From my background, the question of biblical manhood and womanhood was rarely discussed because we were raised with “church mothers” and “church fathers”. These older saints knew their role within the church, and they functioned as the gatekeepers of the local church (under the authority of the pastor). They were the individuals who modeled the standard for godliness. Whereas the pastor’s role was primarily teaching and preaching, it was the “church fathers” who gave young men like me clear guidance regarding godly maturity. These men taught me how to be temperate, dignified, and sensible. My wife, like many young Christian women, learned how to be godly through the example of “church mothers”. These older women modeled Christian conduct by exuding self-control (particular with their speech) and through their encouragement and exhortations. They also taught young women how to be teachable, how to be useful within the local church, how to be humble without being passive, and how to be confident without being prideful. For us, biblical womanhood and manhood wasn’t a topic of endless speculation, but it was a modeling of Christian character as demonstrated by older godly saints. It has been my impression that older men and women within broader evangelical churches do not necessarily view themselves in the same light.

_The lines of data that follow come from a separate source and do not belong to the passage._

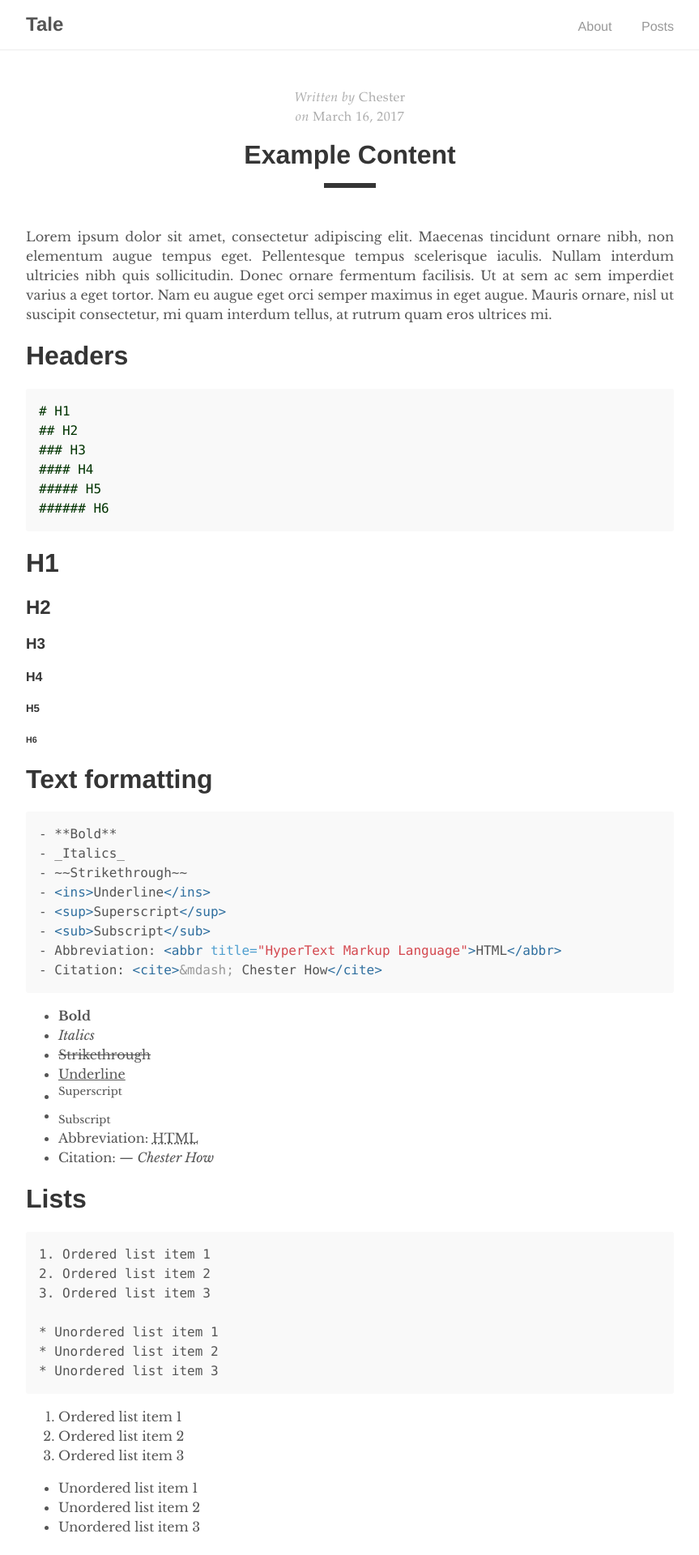
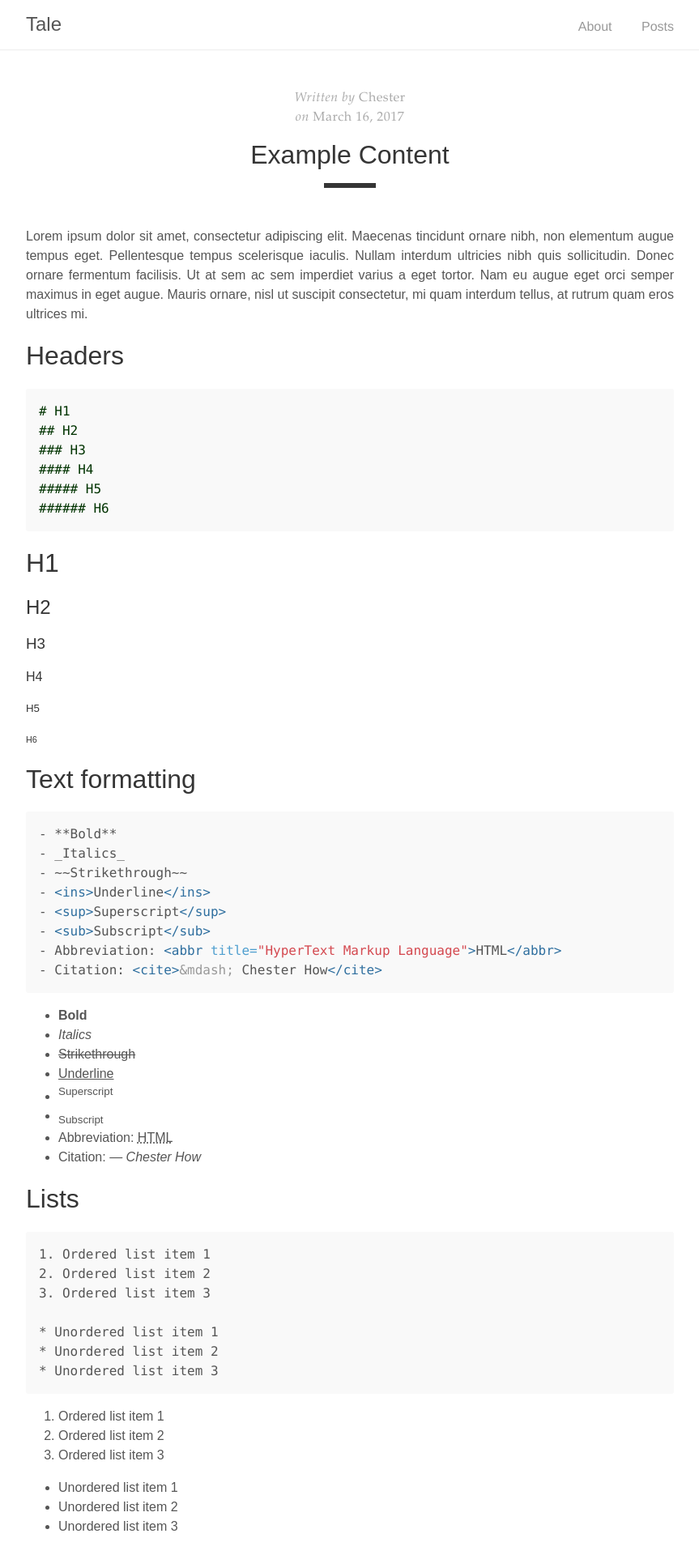
Before and after one commit to kimizuy/archive, a Jekyll site: the page built from kimizuy-blog-by-Jekyll/_posts/2017-03-16-example-content.md, in a window 1280 px wide. Shown: the top 1920 px of the page at 81% size, without its empty margins (208-1071 px from the left). Built offline with Jekyll 4.4.1, drawn with Linux system fonts in a browser that asks for light colours.

Commit message:
Add mixin file "_ff.scss"

```diff
--- /dev/null
+++ b/kimizuy-blog-by-Jekyll/_sass/_ff.scss
@@ -0,0 +1,6 @@
+@charset "UTF-8";
+
+@mixin ff {
+    font-family: 'Hiragino Kaku Gothic ProN', 'ヒラギノ角ゴ ProN W3', Meiryo, メイリオ, Osaka, 'MS PGothic', arial, helvetica, sans-serif;
+    font-weight: normal
+  }
--- a/kimizuy-blog-by-Jekyll/_sass/tale/_base.scss
+++ b/kimizuy-blog-by-Jekyll/_sass/tale/_base.scss
@@ -1,3 +1,5 @@
+@import "../ff";
+
 * {
   @include box-sizing;
   line-height: 1.5;
@@ -11,7 +13,8 @@
 }
 
 html {
-  font-family: $serif-primary;
+  //font-family: $serif-primary;
+  @include ff;
   font-size: 14px;
   overflow-y: scroll;
 
@@ -31,7 +34,8 @@
 h5,
 h6 {
   color: $default-shade;
-  font-family: $sans-serif;
+  //font-family: $sans-serif;
+  @include ff;
   line-height: normal;
 }
 
--- a/kimizuy-blog-by-Jekyll/_sass/tale/_catalogue.scss
+++ b/kimizuy-blog-by-Jekyll/_sass/tale/_catalogue.scss
@@ -1,3 +1,5 @@
+@import "../ff";
+
 .catalogue {
   &-item {
     border-bottom: 1px solid $grey-2;
@@ -24,7 +26,8 @@
   &-title {
     color: $default-shade;
     display: block;
-    font-family: $sans-serif;
+    //font-family: $sans-serif;
+    @include ff;
     font-size: 2rem;
     font-weight: 700;
     margin: .5rem 0;
--- a/kimizuy-blog-by-Jekyll/_sass/tale/_post.scss
+++ b/kimizuy-blog-by-Jekyll/_sass/tale/_post.scss
@@ -1,3 +1,5 @@
+@import "../ff";
+
 .post {
   padding: 3rem 0;
 
@@ -14,7 +16,8 @@
 
   &-title {
     color: $default-shade;
-    font-family: $sans-serif;
+    //font-family: $sans-serif;
+    @include ff;
     font-size: 2rem;
     margin: 1rem 0;
     text-align: center;
```
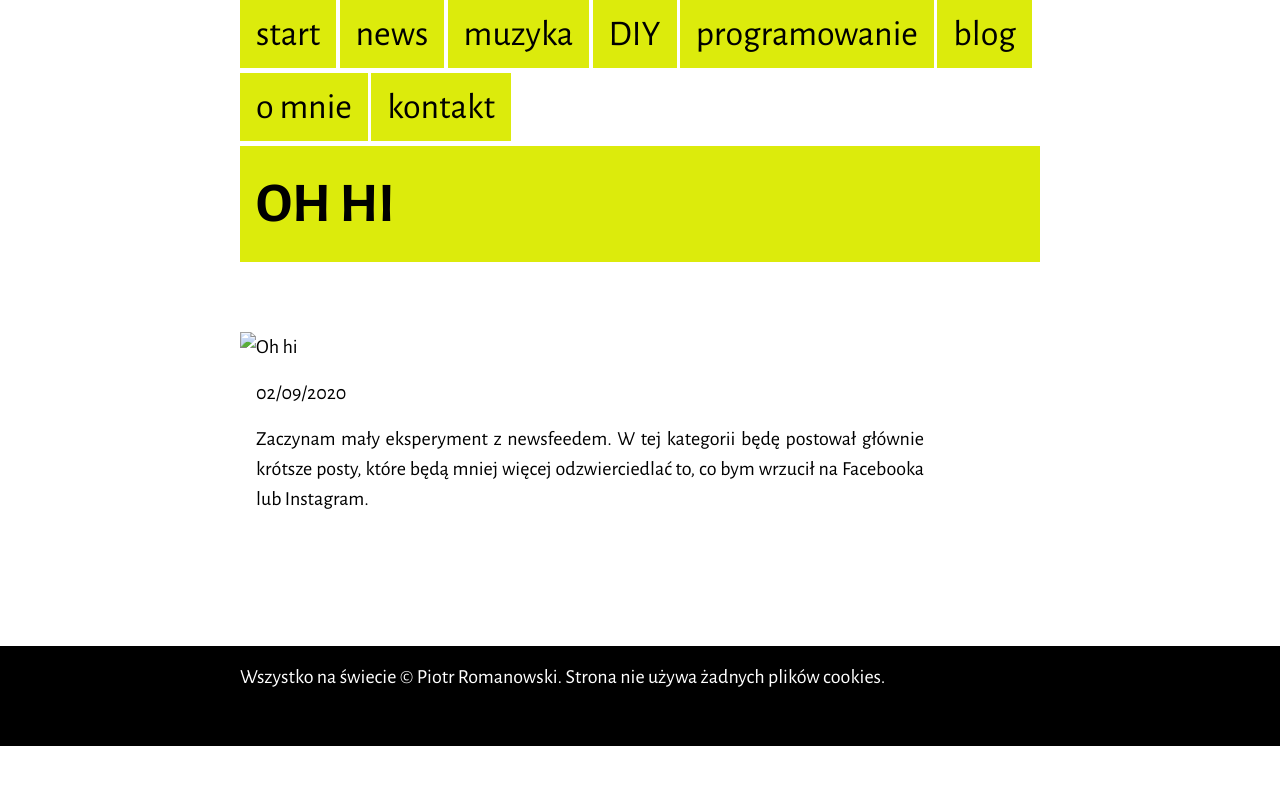
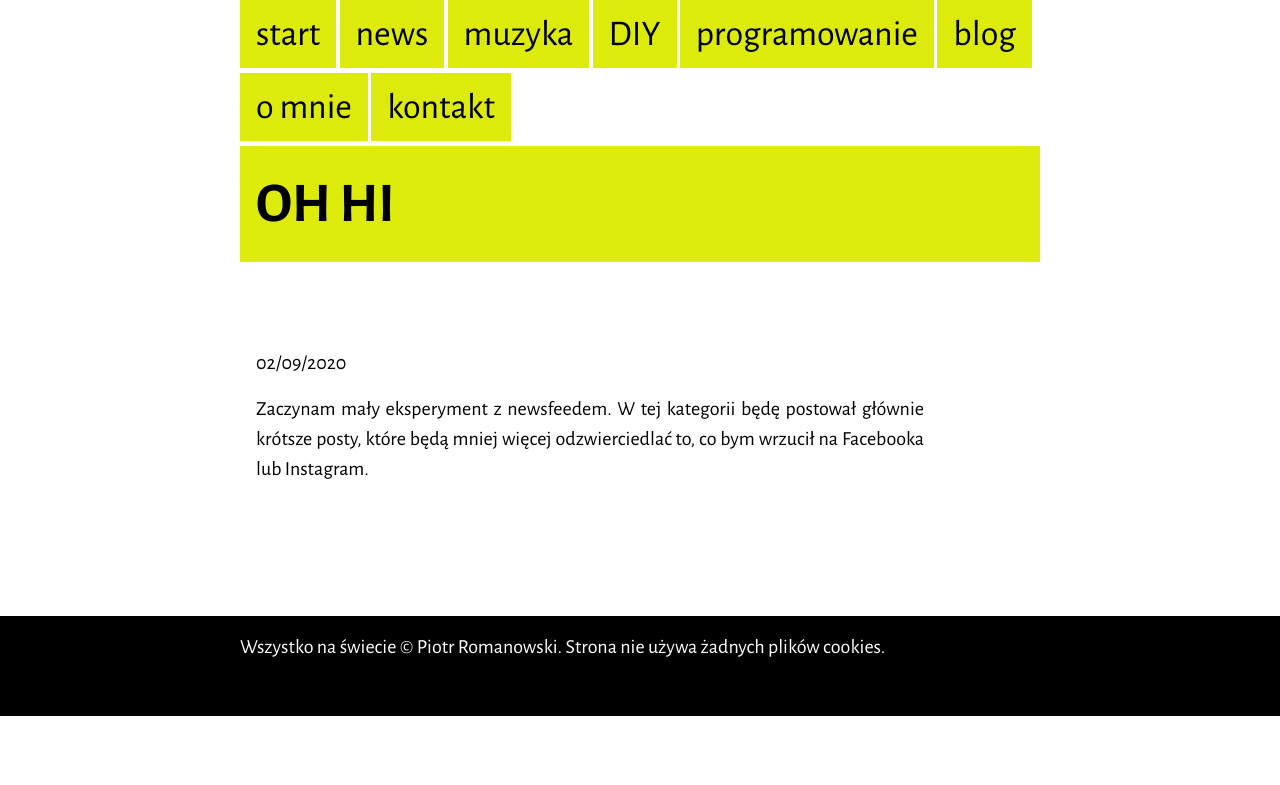
Before and after one commit to bananovitch/home-website, a Jekyll site: the page built from _posts/2020-09-02-Newsfeed.md, in a window 1280 px wide. Shown: the top 785 px of the page. Built offline with Jekyll 4.4.1, drawn with Linux system fonts in a browser that asks for light colours.

Commit message:
fix broken post cover

```diff
--- a/_layouts/post.html
+++ b/_layouts/post.html
@@ -10,8 +10,8 @@
     <main class="container">
         <h1 class="page-title"> {{ page.title }} </h1>
         {% if page.cover %}
+        <img src="{{page.cover}}" alt="{{page.title}}" />
         {% endif %}
-        <img src="{{page.cover}}" alt="{{page.title}}" />
         <div class="post-content">
             <p>{{page.date | date: "%d/%m/%Y"}}</p>
             {{ content }}
```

Let’s not complicate a matter that is taught in a straightforward manner in Scripture. It is sinful to blur the distinctions that God has made between men and women as if gender/sex is fluid. However, it is also sinful to bind the consciences of men and women based upon extrabiblical hedges and cultural preferences. The pursuit of biblical manhood and womanhood is a pursuit for godliness.